[WHAT YOU ARE ASKED TO DO]: Copy every line that holds the string "optical" from the data below.

*** Opening of EXERCISE DATA ***

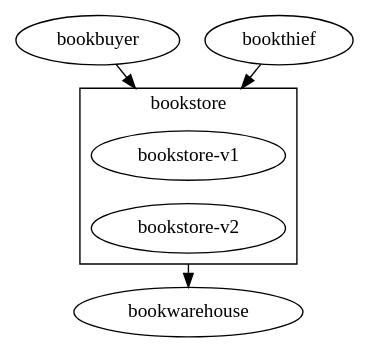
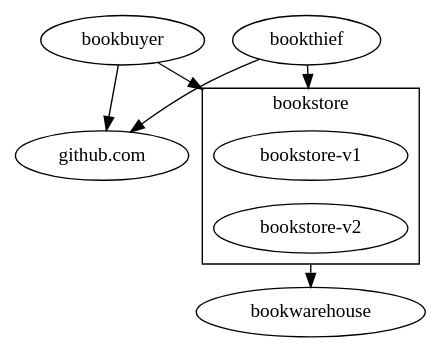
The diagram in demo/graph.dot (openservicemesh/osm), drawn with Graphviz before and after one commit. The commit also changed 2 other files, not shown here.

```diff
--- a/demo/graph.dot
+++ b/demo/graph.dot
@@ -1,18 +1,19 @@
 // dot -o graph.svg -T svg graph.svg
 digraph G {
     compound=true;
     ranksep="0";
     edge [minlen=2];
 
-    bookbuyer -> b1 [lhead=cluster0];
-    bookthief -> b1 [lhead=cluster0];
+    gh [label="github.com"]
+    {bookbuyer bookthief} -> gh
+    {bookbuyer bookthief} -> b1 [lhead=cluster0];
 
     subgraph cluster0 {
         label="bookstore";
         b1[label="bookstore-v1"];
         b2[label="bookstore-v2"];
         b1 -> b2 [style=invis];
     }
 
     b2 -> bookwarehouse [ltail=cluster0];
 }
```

*** Close of EXERCISE DATA ***
*** Opening of EXERCISE DATA ***

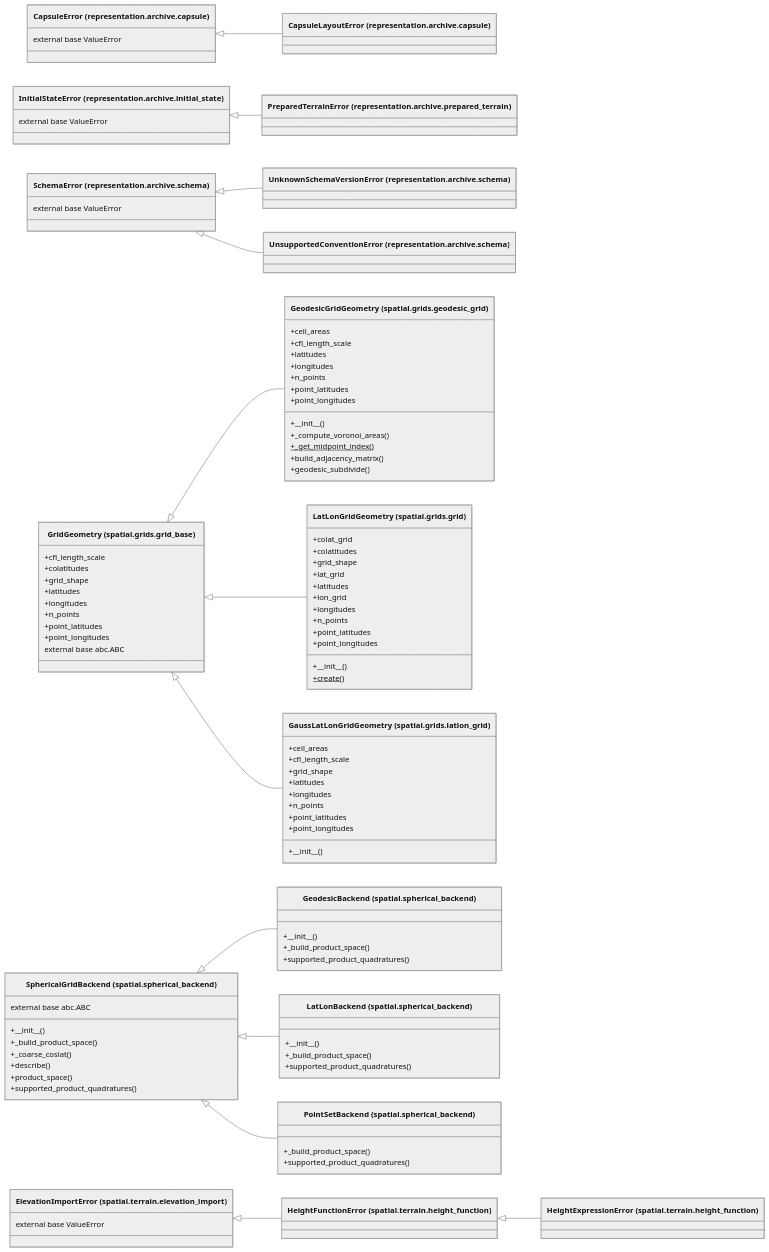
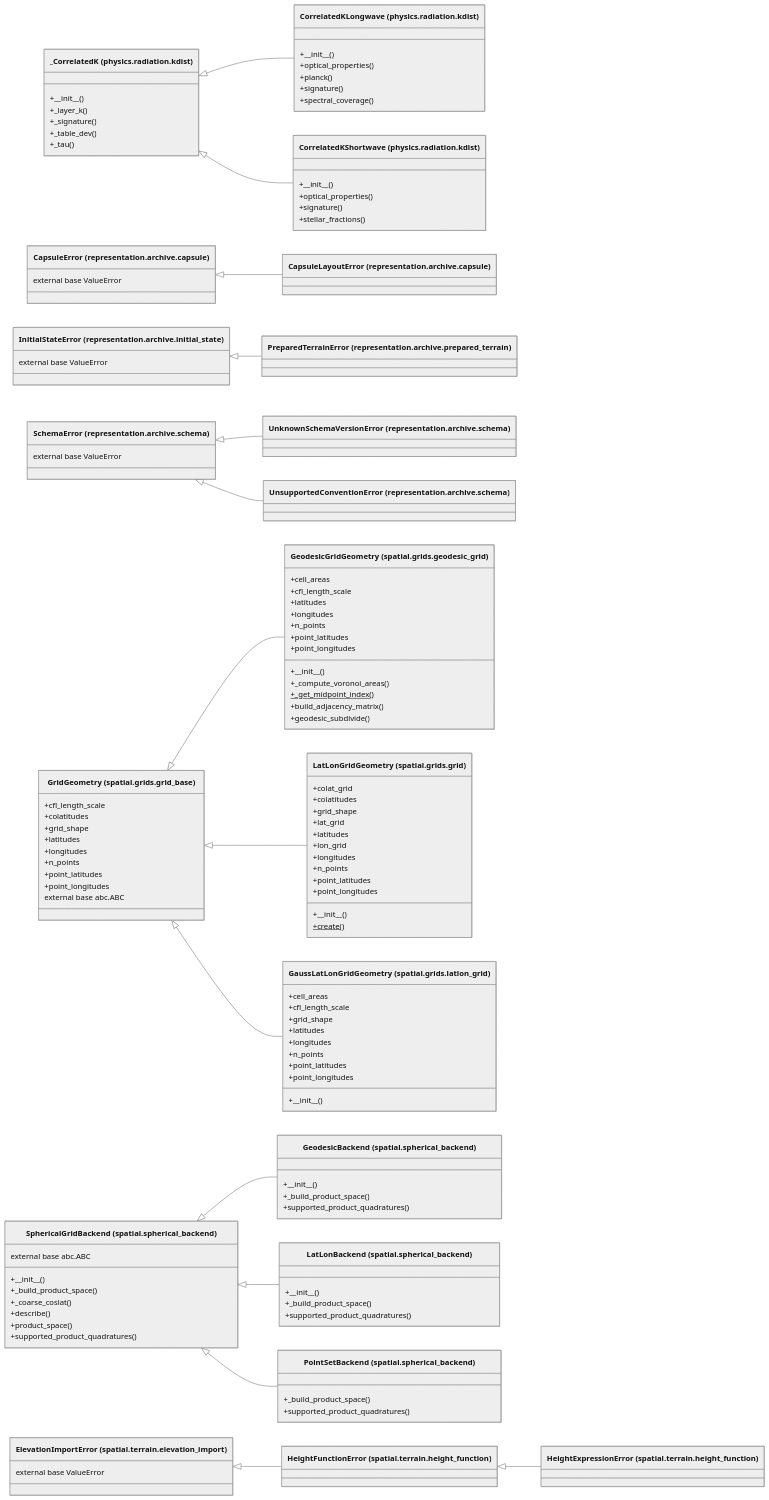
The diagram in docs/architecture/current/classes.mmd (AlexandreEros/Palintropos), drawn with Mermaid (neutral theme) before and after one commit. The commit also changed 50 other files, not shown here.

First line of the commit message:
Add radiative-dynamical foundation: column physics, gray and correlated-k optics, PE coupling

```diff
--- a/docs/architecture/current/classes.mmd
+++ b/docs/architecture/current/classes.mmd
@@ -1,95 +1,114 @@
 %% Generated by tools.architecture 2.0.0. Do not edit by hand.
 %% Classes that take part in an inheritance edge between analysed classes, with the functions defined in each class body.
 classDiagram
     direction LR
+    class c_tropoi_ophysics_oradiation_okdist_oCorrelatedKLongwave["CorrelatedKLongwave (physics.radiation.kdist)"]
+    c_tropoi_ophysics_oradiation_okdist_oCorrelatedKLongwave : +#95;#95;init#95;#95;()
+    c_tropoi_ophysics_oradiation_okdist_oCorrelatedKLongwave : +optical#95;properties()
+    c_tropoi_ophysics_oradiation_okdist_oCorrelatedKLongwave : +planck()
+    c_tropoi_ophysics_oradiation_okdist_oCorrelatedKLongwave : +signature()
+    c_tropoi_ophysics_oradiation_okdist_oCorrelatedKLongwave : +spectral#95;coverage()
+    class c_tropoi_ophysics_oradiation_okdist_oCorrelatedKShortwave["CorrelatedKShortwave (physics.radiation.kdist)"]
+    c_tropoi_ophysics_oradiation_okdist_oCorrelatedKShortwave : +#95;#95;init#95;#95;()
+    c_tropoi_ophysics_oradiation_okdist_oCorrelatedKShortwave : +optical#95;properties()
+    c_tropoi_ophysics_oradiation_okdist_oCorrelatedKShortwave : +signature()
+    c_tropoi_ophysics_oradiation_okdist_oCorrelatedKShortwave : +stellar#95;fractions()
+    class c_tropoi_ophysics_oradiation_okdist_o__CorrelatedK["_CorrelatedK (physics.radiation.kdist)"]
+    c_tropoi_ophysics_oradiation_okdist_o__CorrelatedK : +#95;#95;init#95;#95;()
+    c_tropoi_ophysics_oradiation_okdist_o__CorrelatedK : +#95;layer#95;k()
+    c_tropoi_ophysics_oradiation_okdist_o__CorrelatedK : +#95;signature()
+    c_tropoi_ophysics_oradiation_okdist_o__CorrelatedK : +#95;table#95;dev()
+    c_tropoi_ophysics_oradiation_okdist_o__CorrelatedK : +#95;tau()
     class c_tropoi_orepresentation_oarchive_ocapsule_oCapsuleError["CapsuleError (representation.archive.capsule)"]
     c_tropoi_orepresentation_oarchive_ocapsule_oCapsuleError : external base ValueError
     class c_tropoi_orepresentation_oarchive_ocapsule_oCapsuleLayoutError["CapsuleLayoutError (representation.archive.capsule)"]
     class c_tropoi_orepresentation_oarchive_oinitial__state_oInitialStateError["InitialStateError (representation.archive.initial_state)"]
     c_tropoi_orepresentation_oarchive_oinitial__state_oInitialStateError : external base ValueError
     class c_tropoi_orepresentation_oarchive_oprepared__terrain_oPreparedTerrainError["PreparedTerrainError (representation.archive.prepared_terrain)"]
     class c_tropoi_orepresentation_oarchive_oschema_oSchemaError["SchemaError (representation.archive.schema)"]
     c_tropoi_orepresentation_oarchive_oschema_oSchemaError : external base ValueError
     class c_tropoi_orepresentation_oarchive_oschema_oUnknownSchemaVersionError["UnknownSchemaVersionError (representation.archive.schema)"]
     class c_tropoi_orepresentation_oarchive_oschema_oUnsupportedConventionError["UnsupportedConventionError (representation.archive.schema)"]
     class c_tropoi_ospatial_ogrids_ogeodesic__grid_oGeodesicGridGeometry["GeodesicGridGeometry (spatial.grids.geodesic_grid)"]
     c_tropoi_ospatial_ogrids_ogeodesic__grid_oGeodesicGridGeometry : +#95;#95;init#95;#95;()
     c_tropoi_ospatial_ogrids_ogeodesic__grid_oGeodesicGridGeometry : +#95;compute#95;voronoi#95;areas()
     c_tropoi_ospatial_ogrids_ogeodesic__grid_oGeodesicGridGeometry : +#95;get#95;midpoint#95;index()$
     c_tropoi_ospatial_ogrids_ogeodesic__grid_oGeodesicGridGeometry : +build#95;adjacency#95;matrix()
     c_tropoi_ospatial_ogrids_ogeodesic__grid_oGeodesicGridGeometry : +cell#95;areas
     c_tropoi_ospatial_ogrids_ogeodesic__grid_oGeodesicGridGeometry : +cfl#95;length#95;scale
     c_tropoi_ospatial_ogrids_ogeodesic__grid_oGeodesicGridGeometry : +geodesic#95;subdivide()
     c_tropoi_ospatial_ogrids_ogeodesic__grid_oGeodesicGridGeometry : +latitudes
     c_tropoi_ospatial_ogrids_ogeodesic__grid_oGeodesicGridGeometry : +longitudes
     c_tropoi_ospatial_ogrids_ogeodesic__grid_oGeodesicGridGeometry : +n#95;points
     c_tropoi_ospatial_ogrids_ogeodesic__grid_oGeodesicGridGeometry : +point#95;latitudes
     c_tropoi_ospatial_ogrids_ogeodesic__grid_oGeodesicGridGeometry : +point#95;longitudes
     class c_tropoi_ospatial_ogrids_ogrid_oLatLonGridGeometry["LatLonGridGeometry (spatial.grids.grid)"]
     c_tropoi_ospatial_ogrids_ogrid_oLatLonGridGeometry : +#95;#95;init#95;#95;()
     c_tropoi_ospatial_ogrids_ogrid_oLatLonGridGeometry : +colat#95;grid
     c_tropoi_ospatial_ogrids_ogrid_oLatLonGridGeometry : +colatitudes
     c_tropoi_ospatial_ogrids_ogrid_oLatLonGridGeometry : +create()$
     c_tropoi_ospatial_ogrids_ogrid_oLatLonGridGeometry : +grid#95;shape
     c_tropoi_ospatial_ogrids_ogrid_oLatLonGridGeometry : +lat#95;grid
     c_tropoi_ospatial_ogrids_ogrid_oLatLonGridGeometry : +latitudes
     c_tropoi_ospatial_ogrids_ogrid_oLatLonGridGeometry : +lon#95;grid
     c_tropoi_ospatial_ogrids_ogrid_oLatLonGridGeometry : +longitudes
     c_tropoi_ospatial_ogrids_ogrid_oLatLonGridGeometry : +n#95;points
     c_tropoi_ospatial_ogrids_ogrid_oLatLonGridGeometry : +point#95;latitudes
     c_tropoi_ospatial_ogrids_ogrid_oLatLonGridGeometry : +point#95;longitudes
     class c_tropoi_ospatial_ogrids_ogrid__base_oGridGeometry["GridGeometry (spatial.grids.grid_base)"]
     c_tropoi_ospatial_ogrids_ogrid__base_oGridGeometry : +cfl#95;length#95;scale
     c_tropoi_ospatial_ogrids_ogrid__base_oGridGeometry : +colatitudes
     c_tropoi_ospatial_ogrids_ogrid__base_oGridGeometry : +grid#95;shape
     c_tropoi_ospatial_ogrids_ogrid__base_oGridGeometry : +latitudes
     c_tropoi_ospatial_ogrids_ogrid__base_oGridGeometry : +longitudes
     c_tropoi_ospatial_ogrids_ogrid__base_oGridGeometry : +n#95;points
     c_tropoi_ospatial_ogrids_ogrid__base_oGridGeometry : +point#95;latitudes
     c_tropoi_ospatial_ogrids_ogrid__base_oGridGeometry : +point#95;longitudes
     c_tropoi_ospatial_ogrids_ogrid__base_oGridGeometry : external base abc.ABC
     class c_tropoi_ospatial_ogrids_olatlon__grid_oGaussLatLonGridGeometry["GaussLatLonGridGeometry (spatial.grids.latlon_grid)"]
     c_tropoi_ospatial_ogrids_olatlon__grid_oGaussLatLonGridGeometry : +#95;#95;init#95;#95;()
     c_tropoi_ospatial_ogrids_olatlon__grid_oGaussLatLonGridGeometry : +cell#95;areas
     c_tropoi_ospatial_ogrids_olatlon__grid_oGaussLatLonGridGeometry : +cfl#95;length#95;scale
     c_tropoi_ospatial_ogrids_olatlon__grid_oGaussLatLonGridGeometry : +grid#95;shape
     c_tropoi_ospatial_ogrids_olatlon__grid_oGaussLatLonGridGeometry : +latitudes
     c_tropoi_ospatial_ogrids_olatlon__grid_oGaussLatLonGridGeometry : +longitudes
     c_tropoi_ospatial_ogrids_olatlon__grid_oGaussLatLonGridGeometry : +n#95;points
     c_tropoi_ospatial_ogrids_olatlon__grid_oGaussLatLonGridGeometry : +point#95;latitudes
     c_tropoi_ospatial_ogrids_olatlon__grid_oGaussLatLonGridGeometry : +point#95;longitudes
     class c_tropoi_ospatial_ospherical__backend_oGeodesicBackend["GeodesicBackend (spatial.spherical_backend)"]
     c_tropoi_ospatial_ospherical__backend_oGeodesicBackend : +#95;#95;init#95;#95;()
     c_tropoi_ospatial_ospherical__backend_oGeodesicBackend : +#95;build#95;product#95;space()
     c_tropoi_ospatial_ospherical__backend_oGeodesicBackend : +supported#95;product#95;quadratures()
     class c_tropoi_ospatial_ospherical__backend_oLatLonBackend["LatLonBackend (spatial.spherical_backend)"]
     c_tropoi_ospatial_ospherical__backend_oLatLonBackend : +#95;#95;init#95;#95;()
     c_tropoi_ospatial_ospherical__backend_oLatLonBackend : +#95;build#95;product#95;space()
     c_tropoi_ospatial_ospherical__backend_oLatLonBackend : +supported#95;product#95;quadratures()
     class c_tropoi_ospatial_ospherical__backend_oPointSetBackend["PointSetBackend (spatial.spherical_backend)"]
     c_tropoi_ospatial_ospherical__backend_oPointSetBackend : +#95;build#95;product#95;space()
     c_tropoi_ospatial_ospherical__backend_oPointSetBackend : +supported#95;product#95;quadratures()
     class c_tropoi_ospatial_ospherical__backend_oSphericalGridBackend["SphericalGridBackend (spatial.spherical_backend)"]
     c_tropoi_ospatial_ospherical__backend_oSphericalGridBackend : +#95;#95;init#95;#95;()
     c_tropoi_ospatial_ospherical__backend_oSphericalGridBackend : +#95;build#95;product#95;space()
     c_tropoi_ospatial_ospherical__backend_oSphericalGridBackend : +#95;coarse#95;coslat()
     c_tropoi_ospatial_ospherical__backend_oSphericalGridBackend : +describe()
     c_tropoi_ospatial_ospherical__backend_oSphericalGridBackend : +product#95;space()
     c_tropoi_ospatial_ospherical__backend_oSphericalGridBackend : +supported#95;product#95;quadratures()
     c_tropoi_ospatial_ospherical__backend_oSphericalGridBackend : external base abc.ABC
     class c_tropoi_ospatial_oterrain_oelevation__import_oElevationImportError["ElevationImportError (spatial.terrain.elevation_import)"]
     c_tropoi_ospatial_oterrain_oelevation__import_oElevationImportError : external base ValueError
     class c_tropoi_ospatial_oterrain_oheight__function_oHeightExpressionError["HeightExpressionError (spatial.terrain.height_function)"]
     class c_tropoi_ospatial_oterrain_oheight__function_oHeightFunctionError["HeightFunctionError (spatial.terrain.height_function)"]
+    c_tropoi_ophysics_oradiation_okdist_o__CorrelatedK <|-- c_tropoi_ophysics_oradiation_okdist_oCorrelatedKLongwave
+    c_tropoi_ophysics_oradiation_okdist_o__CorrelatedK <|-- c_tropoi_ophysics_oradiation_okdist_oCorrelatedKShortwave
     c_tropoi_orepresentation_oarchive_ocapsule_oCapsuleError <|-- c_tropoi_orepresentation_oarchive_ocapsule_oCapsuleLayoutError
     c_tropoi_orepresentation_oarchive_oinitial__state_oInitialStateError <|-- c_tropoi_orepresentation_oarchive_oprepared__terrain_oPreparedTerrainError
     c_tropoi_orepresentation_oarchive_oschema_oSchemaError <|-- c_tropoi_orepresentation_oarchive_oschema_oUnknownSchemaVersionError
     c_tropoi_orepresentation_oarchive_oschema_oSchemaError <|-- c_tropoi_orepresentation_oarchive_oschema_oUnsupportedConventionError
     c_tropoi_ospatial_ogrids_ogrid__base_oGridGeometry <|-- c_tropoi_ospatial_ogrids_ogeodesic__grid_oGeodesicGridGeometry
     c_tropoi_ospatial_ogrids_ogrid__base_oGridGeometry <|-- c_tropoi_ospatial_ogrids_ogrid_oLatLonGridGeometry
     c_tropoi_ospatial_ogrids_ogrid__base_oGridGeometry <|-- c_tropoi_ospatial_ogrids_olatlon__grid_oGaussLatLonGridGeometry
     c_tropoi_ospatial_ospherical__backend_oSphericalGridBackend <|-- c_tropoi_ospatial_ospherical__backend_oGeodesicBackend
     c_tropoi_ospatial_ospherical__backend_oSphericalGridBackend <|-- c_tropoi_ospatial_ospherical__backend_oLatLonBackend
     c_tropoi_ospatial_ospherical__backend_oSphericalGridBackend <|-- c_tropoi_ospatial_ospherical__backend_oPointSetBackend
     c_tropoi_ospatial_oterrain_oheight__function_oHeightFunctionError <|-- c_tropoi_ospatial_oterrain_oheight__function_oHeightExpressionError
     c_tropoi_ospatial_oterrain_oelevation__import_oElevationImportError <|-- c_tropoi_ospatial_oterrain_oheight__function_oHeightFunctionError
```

*** Close of EXERCISE DATA ***

[ANSWER BOX]:
+    c_tropoi_ophysics_oradiation_okdist_oCorrelatedKLongwave : +optical#95;properties()
+    c_tropoi_ophysics_oradiation_okdist_oCorrelatedKShortwave : +optical#95;properties()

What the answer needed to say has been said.